As many people know, the 5 GHz WiFi band is going to provide better performance and is less crowded than the 2.4 GHz band. I have always tried to get my devices on 5 GHz. Most WiFi access points/routers broadcast the same SSID for both 2.4 GHz and 5 GHz allowing devices that support both bands to pick which band it wants to use. Unfortunately the devices sometimes prefer the 2.4 GHz band. Apple seems to have acknowledged this shortcoming of devices by providing an option in the AirPort Extreme base station for the user to set a separate 5 GHz SSID.
I’ve used a separate 5 GHz SSID for many years and have had devices that could use 5 GHz use it. While this has worked, once I got to the edge of the range my devices dropped off and I’d have to manually switch to the 2.4 GHz network. This didn’t happen often but it was enough to be annoying and the devices wouldn’t switch back to the 5 GHz network.
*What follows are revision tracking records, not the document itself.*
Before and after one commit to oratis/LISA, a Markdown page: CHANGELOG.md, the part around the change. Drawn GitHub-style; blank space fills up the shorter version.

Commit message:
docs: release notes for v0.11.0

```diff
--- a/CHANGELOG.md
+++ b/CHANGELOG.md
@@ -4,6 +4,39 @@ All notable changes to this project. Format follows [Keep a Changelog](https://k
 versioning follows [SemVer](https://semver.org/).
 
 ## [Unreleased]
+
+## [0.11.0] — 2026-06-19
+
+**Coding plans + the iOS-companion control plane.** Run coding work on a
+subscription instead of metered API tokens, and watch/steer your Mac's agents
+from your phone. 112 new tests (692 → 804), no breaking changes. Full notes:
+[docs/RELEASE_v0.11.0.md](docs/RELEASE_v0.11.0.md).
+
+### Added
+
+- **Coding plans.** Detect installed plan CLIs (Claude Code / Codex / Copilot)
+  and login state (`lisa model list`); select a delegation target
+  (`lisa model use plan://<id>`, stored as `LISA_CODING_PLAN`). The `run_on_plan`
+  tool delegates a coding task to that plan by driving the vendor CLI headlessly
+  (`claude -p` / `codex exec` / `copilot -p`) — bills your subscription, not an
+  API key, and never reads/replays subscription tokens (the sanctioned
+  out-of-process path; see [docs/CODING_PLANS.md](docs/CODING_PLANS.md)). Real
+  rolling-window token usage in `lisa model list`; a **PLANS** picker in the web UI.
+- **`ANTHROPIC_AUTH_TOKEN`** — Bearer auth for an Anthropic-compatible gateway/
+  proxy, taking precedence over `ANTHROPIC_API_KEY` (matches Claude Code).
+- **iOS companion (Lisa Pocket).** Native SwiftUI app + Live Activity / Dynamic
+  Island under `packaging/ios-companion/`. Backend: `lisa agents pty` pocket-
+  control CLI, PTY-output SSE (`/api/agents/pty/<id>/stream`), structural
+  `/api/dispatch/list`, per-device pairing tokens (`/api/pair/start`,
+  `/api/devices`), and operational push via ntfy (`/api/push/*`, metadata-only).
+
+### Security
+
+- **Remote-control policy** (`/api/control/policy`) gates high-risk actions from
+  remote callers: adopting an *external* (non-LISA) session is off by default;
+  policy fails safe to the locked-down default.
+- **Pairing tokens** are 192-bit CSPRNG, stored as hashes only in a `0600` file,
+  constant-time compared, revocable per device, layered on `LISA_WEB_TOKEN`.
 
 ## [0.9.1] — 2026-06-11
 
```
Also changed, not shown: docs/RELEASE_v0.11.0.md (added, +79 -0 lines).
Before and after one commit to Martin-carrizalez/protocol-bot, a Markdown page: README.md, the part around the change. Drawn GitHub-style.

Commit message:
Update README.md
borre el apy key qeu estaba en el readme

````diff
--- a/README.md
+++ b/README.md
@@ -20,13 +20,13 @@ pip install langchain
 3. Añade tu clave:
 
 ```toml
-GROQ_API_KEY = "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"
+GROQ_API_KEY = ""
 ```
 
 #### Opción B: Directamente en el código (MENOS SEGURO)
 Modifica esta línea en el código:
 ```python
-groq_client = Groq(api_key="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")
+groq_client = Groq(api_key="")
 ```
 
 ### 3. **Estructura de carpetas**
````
One of the features of the UniFi line of access points is band steering which is supposed to push devices to go to 5 GHz if possible. Since I was working on my network anyway I decided to see if I could have one SSID for both bands and if the devices would prefer the 5 GHz network.
The first thing I did was enable the Advanced Features in the UniFi controller:
After enabling the Advanced Features, I went to the configuration for each of my access points and turned on band steering to prefer 5 G.
To finish off the configuration I set the transmit power to high for 5 GHz and medium for 2.4 GHz just to help devices think that the signal is a bit stronger on 5 GHz.
I tested this configuration for a few days by forgetting the 5 GHz SSID from my devices and watched in the UniFi controller which band the devices chose. Without fail, all the devices including an Apple TV, iPad Pro, iPhone, Amazon Echo, and MacBook Pro chose the 5 GHz network. That was enough to convince me to retire the separate 5 GHz SSID. Today I removed the 5 GHz SSID and if all goes well no one in the house will notice a difference and devices will continue to operate at peak performance.